Open Source Culture

Culture by the people, for the people. We all know that there are a gazillion blogs out there, with people talking about anything and everything, frequently to an audience of one. Those same text based blogs are incorporating video as well. People are beginning to organize their internet not through search engine algorithims, but by their own tags. There's also a dedicated cadrey of partisan and non-partisan "amateur journalism" sites. Then you have full fledged communities focused to specific subjects, holding an unbelievable depth of knowledge and opinions. With entire encyclopedias available online, and with smaller topic-centric wiki's available, can the creation and dissemination of audience authored content be far behind? Witness the growth of Flickr, the probable success of Vimeo, people programming their own radio stations and/or shows, the increasing awareness and use of the Freedom of Information Act (FOIA) by plain ol' citizens, the courting of TiVo by Google and Yahoo (to share homemovies and pictures, perhaps?), open source news sites like Take Bake the News, NowPublic (for royalty free images to accompany content), Downhill Battle, Our Media ( a place to store your content), and open-source sounds and sights. Could there eventually be enough worthwhile content to break us free of a corporate-delivered culture?
posted by rzklkng on Apr 25, 2005 - 35 comments

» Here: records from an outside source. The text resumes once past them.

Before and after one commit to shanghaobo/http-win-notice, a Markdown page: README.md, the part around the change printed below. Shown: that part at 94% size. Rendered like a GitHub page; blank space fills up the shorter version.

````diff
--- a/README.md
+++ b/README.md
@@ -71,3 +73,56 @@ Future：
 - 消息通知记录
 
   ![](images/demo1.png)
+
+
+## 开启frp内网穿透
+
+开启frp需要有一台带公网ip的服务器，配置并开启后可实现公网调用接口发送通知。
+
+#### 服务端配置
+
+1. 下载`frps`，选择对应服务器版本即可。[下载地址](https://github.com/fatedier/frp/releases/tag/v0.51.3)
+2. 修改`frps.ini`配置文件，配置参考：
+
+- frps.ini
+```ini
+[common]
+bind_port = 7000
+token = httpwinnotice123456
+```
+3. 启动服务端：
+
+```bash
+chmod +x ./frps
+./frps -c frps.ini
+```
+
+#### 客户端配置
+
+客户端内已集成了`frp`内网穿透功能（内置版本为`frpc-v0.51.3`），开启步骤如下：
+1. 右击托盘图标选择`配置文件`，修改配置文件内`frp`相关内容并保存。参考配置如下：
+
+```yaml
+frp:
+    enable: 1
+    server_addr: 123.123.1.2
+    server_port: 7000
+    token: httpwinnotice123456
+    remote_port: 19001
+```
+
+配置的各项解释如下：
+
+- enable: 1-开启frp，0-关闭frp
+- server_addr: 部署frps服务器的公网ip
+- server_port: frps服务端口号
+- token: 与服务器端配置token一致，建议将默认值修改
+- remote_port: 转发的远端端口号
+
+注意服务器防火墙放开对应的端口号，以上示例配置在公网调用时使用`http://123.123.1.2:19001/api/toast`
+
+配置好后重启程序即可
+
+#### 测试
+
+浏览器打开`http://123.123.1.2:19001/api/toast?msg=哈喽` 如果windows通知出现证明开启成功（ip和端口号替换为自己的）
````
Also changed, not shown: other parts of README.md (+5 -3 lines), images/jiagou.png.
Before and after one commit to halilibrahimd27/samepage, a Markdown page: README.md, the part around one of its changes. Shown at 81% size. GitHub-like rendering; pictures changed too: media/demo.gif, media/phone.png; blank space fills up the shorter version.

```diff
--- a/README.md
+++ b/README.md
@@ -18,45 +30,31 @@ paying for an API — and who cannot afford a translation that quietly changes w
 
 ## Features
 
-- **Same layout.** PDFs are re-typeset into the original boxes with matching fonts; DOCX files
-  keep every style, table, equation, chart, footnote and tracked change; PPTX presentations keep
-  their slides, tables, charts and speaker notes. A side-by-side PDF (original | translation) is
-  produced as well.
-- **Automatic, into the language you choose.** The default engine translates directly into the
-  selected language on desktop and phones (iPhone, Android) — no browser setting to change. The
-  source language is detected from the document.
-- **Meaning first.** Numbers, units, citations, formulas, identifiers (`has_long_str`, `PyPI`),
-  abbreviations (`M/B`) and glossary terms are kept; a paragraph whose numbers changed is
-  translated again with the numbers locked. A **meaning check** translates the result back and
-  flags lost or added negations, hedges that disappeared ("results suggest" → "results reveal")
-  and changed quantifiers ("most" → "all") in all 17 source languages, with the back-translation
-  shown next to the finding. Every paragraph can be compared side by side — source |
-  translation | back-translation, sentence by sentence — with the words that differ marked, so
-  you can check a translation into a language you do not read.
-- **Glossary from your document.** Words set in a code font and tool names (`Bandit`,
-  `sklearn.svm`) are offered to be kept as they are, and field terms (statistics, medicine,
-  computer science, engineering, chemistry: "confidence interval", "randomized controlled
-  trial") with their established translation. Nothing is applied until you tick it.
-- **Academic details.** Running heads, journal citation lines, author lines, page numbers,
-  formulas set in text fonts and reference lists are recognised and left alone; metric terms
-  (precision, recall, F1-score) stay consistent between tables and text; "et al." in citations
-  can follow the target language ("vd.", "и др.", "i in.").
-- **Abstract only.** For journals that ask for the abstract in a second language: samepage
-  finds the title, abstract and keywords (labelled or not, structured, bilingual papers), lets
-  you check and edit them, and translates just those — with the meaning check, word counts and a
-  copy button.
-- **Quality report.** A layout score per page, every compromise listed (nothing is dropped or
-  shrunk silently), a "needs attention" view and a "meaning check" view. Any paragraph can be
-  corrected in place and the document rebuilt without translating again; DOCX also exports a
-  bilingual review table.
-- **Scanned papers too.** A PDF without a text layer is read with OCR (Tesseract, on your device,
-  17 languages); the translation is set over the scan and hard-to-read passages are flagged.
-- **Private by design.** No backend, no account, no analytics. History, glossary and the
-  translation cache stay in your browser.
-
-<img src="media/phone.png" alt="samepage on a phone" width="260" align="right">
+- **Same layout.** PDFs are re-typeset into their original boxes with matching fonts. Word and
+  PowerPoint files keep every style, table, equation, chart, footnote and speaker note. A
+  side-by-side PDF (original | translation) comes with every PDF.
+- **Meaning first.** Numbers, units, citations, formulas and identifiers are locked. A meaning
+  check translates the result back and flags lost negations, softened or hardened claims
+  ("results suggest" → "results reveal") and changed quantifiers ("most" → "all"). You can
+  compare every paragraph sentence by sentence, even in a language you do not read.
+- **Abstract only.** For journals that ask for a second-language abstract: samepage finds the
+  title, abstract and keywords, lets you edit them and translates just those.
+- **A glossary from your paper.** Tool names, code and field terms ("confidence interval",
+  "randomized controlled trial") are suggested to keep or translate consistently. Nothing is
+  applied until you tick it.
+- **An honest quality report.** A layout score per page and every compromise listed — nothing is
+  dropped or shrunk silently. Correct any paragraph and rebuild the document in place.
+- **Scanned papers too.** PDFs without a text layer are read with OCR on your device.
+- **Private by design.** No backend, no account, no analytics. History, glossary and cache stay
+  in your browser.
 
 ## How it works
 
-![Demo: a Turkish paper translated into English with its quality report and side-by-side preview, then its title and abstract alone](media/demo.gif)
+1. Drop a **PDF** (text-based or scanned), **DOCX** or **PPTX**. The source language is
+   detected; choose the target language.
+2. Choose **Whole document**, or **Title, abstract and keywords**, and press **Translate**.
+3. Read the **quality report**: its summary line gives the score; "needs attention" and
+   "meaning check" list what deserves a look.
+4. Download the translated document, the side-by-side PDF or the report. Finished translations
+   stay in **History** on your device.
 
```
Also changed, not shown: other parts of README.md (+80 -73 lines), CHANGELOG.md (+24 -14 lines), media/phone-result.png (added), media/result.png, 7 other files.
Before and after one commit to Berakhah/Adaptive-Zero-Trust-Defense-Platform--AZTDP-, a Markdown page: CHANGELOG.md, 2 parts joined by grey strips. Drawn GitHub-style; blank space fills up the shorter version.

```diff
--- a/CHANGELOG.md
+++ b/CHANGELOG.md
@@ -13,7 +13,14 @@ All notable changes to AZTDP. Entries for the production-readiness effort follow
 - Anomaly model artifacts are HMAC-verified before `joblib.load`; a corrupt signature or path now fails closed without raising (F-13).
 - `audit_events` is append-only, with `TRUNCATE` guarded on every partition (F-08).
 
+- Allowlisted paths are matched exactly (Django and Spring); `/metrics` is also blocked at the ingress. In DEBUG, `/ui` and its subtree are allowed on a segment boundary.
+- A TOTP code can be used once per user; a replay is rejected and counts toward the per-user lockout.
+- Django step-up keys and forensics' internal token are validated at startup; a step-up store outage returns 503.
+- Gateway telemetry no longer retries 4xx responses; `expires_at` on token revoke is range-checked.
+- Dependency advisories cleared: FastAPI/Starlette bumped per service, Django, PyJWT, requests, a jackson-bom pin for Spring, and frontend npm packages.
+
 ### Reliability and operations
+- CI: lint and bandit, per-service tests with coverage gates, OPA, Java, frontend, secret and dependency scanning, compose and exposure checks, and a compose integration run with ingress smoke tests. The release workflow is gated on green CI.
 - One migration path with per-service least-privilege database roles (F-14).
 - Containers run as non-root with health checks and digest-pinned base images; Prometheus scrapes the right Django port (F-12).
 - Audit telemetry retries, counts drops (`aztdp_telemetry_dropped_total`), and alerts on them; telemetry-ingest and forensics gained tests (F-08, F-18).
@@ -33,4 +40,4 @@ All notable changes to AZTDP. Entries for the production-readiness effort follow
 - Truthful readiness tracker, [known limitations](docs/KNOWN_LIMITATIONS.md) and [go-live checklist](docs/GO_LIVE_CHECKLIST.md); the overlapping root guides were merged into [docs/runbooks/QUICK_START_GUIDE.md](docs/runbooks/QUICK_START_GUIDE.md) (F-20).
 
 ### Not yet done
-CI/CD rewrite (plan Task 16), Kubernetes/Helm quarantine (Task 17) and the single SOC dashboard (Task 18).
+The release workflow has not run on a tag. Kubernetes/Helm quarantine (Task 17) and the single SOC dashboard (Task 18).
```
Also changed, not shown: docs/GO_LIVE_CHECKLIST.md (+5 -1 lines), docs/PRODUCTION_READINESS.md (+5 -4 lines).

Aspiring Politician Giving Head

A San Francisco man (an "aspiring" politician) fakes his own decapitation video.
posted by bluedaniel on Aug 8, 2004 - 20 comments

Musarium: discovering signs of intelligent life on planet earth

I've been having a great time exploring the maze that is Musarium, wandering about and peeking into into various nooks and crannies to find such exotica as the wonderfully bizarre birdhand book, and absorbing cultural artifacts and musings, including the poetic Visions and Icons (I really love the way the text works with the images on this), the atmospheric Familiar Ghosts (the texts will cue you on clicking through this somewhat dream-like landscape), the time-capsule imagery of Balkan Portraits (1906-1910), the breathtaking portraits of photographer Steve McCurry (famous for his National Geographic portait of the Afghani girl), the subterranean monologue of Grand Central: the View Down Under, and the shocking and heartbreaking Without Sanctuary: Lynching Photography in America. There's a lot more, so take your time. You can use this page to access archived material.
posted by taz on Aug 8, 2004 - 13 comments

Straight from the horse's mouth!

MEMRI adds a TV monitoring project. MEMRI (the Middle East Media Research Institute) has added hundreds of clips from various Middle Eastern television stations (list of sources here). The archive of clips can be found here. There are amazing primary sources available, like "Saudi Sheik Sa'd Al-Breik on Human Rights in Islam and in the West", "Sheik Youssef Al-Qaradhawi in Favor of Democratic Elections in the Arab World", and "Former Dean of Humanities at Cairo's Ein Shams University: 9/11 was 100% American".
posted by loquax on Jul 1, 2004 - 40 comments

Want to listen to the World Series on the Web? Pay $9.95. I know, it's a sports post, so (most) everyone will hate it, but I see a disturbing trend of no more free media lunches on the Web. CNN went subscription months ago, and most other places I've gone for free video/audio are drying up. All I wanted was to listen to the game. But I can't find it anywhere. All the regular stations I listen to that carry the game are silent. And how will the Angels make a valiant comeback if I can't cheer them on? (sigh)
posted by TheManWhoKnowsMostThings on Oct 26, 2002 - 25 comments

In the Papers,

In the Papers, New York 1's, pre-blog video blog, the best thing on television, is now available on-line. I am going to cancel my cable this weekend!
posted by djacobs on Oct 24, 2002 - 11 comments

Page: 1